What is a GrooveCoated stamper?
The simplest answer is, a GrooveCoated stamper is a proprietary type of stamper offered by Gotta Groove Records which has a specialized lubricious coating applied after nickel formation that reduces surface tension while increasing surface hardness. Depending upon the cut, this combination can dramatically increase the lifespan of the stamper, and reduce high frequency loss as pressing cycles continue over the course of manufacturing.
But- before we get into more detail, let’s first discuss a basic primer on record plating in general…
There are three approaches to record plating:
1-step plating: The first metal part pulled away from the master lacquer is turned into the stamper used to press the records. No additional stampers can be made.
2-step plating: The first metal part pulled away from the master lacquer is re-plated to create a mother, and then it is turned into a stamper to press records. Additional stampers can be made from the mother.
3-step plating: The first metal part pulled away from the master lacquer is re-plated to create a mother. Then, it is replated again to form a thin layer of nickel over its silver surface (more on this below); and then it is saved as a “father” for future use. The father can make additional mothers. The mothers can make additional stampers.
In all three types of plating, the process is started by thoroughly cleaning the master lacquers. Different types of lacquers require different cleaning treatments, and lacquers cut by different mastering facilities can even require different cleaning treatments.
After cleaning, the lacquer face is coated with silver — yes, the metal silver. This silver layer has direct contact with the grooves on the face of the lacquer, and is therefore the most important layer of “information” in the metalizing of the grooves.
In both 1-step and 2-step plating, this layer of silver is stripped from the face of the first metal part before being turned into a stamper. The reason for this is, silver is a relatively unstable metal, and tarnishes very easily. A stamper which does not have the silver fully stripped will turn orange after pressing just a few records, and be terribly noisy.
Since the silver is stripped from that first metal part, in both 1-step and 2-step plating (with a caveat mentioned next), there is a very slight loss in high frequencies when that first metal part is stripped of its silver layer and used to press records.
In 1-step plating, there is no going back – for this reason, it is generally viewed as an inferior type of record plating, and very rarely used (we never use 1-step plating at GGR). In 2-step plating, that first stamper (remember – the one that created the mother before being turned into a stamper), is like a stamper made from 1-step plating — the silver is stripped, and therefore any information in that silver layer is lost after stripping. However (here’s the caveat mentioned above), additional stampers can be made from the mother in 2-step plating, and those stampers DO have the information that was in that silver layer (because the part that was used to create the mother still had that silver layer intact).

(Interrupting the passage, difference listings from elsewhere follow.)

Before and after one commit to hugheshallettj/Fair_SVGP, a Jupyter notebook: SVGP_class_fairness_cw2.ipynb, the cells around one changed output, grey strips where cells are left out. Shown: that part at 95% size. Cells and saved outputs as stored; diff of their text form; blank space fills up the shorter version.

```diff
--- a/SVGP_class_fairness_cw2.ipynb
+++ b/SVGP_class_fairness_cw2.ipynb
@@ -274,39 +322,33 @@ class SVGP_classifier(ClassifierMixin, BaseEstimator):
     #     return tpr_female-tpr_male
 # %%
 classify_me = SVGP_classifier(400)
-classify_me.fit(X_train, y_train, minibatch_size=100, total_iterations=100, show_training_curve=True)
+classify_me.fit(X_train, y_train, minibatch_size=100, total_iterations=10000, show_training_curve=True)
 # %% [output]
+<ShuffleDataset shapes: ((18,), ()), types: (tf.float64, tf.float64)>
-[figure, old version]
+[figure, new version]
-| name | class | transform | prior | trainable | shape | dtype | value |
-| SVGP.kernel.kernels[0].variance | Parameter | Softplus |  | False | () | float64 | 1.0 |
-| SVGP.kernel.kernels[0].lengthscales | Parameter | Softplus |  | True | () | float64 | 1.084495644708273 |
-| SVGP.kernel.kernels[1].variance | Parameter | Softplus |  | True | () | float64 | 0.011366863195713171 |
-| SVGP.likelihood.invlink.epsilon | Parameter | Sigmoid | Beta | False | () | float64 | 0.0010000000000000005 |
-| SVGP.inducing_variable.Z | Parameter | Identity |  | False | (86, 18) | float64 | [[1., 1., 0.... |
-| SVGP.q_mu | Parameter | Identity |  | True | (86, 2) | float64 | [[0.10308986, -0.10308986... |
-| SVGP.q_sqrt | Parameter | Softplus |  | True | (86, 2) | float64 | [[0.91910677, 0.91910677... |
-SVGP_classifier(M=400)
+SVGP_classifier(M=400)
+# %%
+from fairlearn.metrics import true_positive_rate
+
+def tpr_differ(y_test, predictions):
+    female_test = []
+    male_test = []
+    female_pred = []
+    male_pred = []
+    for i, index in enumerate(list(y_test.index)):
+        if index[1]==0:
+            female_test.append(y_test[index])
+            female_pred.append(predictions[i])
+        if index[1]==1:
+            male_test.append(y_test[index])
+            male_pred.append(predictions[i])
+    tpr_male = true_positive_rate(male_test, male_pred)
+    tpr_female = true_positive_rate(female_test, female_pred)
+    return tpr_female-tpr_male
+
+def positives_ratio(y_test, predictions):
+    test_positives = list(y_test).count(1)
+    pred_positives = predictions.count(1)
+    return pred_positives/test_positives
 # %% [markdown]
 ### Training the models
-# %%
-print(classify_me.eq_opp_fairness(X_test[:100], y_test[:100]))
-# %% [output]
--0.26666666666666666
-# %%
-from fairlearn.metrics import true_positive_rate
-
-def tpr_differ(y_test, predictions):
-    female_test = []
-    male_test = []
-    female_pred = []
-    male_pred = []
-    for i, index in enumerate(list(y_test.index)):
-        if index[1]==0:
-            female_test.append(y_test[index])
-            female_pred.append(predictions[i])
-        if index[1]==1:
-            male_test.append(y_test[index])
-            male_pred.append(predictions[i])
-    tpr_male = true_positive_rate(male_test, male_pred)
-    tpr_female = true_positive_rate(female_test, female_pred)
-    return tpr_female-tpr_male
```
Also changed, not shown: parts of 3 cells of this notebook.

In 3-step plating, all stampers (including the very first stampers used) will have all of the information intact from the silver layer. This is because the silver is never stripped in 3-step plating – the first part pulled from the lacquer is used to create the mother, and never turned into a a stamper. Only the mother (and future mothers from the father) are used to make stampers, and they are each replicated from parts which have the information from the silver layer intact. If you recall from above, the first part pulled from the lacquer in 3-step plating has a layer of nickel electroformed over the silver layer before being filed away for future use. Since silver is an unstable metal, this layer of nickel (which is an extremely stable metal) prevents tarnishing on the face of the father, so that it can be re-used to make additional mothers.
Now that you are an expert in record plating, let’s get back to GrooveCoated stampers…
In 2017-2018, NiPro Optics / NiPro Records and Gotta Groove Records worked to develop one of the first “new technologies” in record stampers in several decades — the GrooveCoated ™ stamper.
GrooveCoated stampers have a specialized lubricious coating applied after nickel formation that reduces surface tension while increasing surface hardness. Depending upon the cut, this combination can dramatically increase the lifespan of the stamper, and reduce high frequency loss as pressing cycles continue over the course of manufacturing.
With traditional record plating technology, over the course of the cycles of a pressing, the high frequencies tend to diminish first as the cycles go on. While this is always going to be a natural phenomenon in the course of pressing vinyl records, GrooveCoated stampers dramatically strengthen the grooves on the face of the stamper, and allows better material flow. This helps stampers stand up much stronger to the repeated stresses of each pressing cycle.
The truly amazing thing about this new record plating technology is that it does not cause the core nickel substrate of the stampers to become brittle (brittleness is an issue with traditional stampers, because they can break before finishing a run of records). This can help reduce scrap and turnaround time during the record pressing process.
In late 2018, GGR conducted an experiment with a 180 gram 6-LP box set which used GrooveCoated stampers for all copies. We recorded and analyzed frequencies of the recordings of records produced by the same GrooveCoated stampers from record #45 through record #2400 off the same stampers. The results were incredible — even after over 2,000 stamper cycles, the tracks sounded remarkably similar. When viewing the frequencies in a sound editor, the information was also nearly identical.
This article was reproduced by permission of Gotta Groove Records. For more information about GrooveCoated stampers please contact them at (800) 295-0171 or firstname.lastname@example.org.